Your task: Check each line of the listing for the string "class", count the lines that have it, and answer with that number only.

---*---

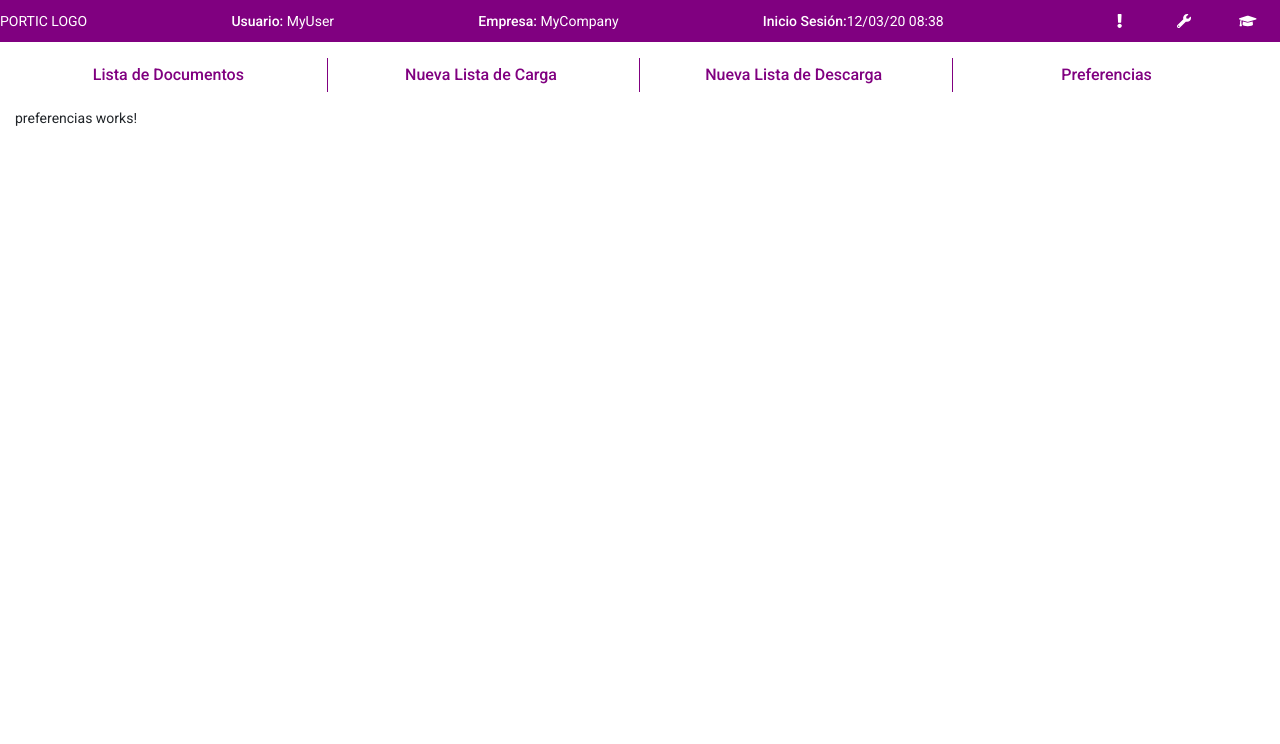
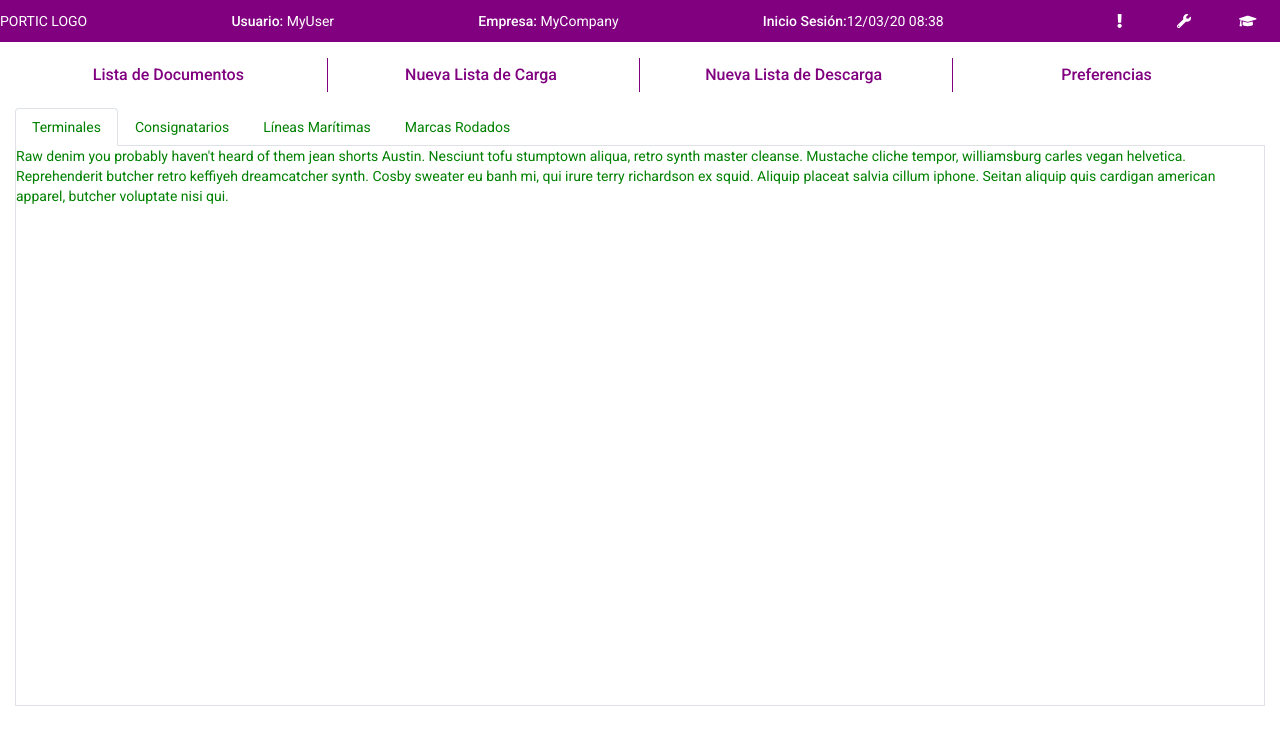
Before and after one commit to storrellas/logistics, an Angular app: page /preferencias in a window 1280 px wide. Shown: the top 744 px of the page. Built offline with nearby package versions, Linux system fonts and the light colour scheme.

Commit message:
ENH: Adding tabs

```diff
--- a/src/app/lista/lista.component.scss
+++ b/src/app/lista/lista.component.scss
@@ -1,5 +1,10 @@
 @import "../../styles";
 
+
+$btn-background: purple;
+$btn-hover: #922492;
+$btn-active: #6D006D;
+$btn-font: white;
 
 /* Filtering */
 .filtering {
@@ -16,17 +21,17 @@
     font-size: 0.8rem;
     border: 0px;
     border-radius: 5px;
-    color: white;
+    color: $btn-font;
     padding: 0.7em 1em 0.7em 1em;
-    background: purple;
+    background: $btn-background;
     @include portic-bold-mixin;
     outline: none;
     box-shadow: none;
     &:hover{
-      background: #922492;
+      background: $btn-hover;
     }
     &:active{
-      background: #6D006D;
+      background: $btn-active;
     }
   }
 }
--- a/src/app/preferencias/preferencias.component.html
+++ b/src/app/preferencias/preferencias.component.html
@@ -1,3 +1,51 @@
 <portic-base>
-  <p>preferencias works!</p>
+  <div class="tab">
+      <ul ngbNav #nav="ngbNav" [(activeId)]="active" class="nav-tabs">
+        <li [ngbNavItem]="1">
+          <a ngbNavLink>Terminales</a>
+          <ng-template ngbNavContent>
+            <div class="content">
+              <p>Raw denim you probably haven't heard of them jean shorts Austin. Nesciunt tofu stumptown aliqua, retro synth
+                master cleanse. Mustache cliche tempor, williamsburg carles vegan helvetica. Reprehenderit butcher retro
+                keffiyeh dreamcatcher synth. Cosby sweater eu banh mi, qui irure terry richardson ex squid. Aliquip placeat
+                salvia cillum iphone. Seitan aliquip quis cardigan american apparel, butcher voluptate nisi qui.</p>
+            </div>
+          </ng-template>
+        </li>
+        <li [ngbNavItem]="2">
+          <a ngbNavLink>Consignatarios</a>
+          <ng-template ngbNavContent>
+              <div class="content">
+                  <p>Raw denim you probably haven't heard of them jean shorts Austin. Nesciunt tofu stumptown aliqua, retro synth
+                    master cleanse. Mustache cliche tempor, williamsburg carles vegan helvetica. Reprehenderit butcher retro
+                    keffiyeh dreamcatcher synth. Cosby sweater eu banh mi, qui irure terry richardson ex squid. Aliquip placeat
+                    salvia cillum iphone. Seitan aliquip quis cardigan american apparel, butcher voluptate nisi qui.</p>
+              </div>
+          </ng-template>
+        </li>
+        <li [ngbNavItem]="3">
+          <a ngbNavLink>Líneas Marítimas</a>
+          <ng-template ngbNavContent>
+              <div class="content">
+                  <p>Raw denim you probably haven't heard of them jean shorts Austin. Nesciunt tofu stumptown aliqua, retro synth
+                    master cleanse. Mustache cliche tempor, williamsburg carles vegan helvetica. Reprehenderit butcher retro
+                    keffiyeh dreamcatcher synth. Cosby sweater eu banh mi, qui irure terry richardson ex squid. Aliquip placeat
+                    salvia cillum iphone. Seitan aliquip quis cardigan american apparel, butcher voluptate nisi qui.</p>
+              </div>
+          </ng-template>
+          </li>
+          <li [ngbNavItem]="4">
+            <a ngbNavLink>Marcas Rodados</a>
+            <ng-template ngbNavContent>
+                <div class="content">
+                    <p>Raw denim you probably haven't heard of them jean shorts Austin. Nesciunt tofu stumptown aliqua, retro synth
+                      master cleanse. Mustache cliche tempor, williamsburg carles vegan helvetica. Reprehenderit butcher retro
+                      keffiyeh dreamcatcher synth. Cosby sweater eu banh mi, qui irure terry richardson ex squid. Aliquip placeat
+                      salvia cillum iphone. Seitan aliquip quis cardigan american apparel, butcher voluptate nisi qui.</p>
+                </div>
+            </ng-template>
+          </li>
+      </ul>
+      <div [ngbNavOutlet]="nav"></div>
+  </div>
 </portic-base>
--- a/src/app/preferencias/preferencias.component.scss
+++ b/src/app/preferencias/preferencias.component.scss
@@ -0,0 +1,16 @@
+.tab {
+  // background: yellow;
+  color: green;
+  .content{
+    height: 70vh;
+    border: 1px solid #dee2e6;
+    border-top-width: 0px;
+  }
+
+  .nav-link.active {
+    color: green;
+  }
+  .nav-link{
+    color: green;
+  }
+}
--- a/src/app/preferencias/preferencias.component.ts
+++ b/src/app/preferencias/preferencias.component.ts
@@ -6,7 +6,7 @@ import { Component, OnInit } from '@angular/core';
   styleUrls: ['./preferencias.component.scss']
 })
 export class PreferenciasComponent implements OnInit {
-
+  active = 1;
   constructor() { }
 
   ngOnInit(): void {
```
Also changed, not shown: src/app/preferencias/preferencias.module.ts (+8 -1 lines).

---*---

Answer section: 7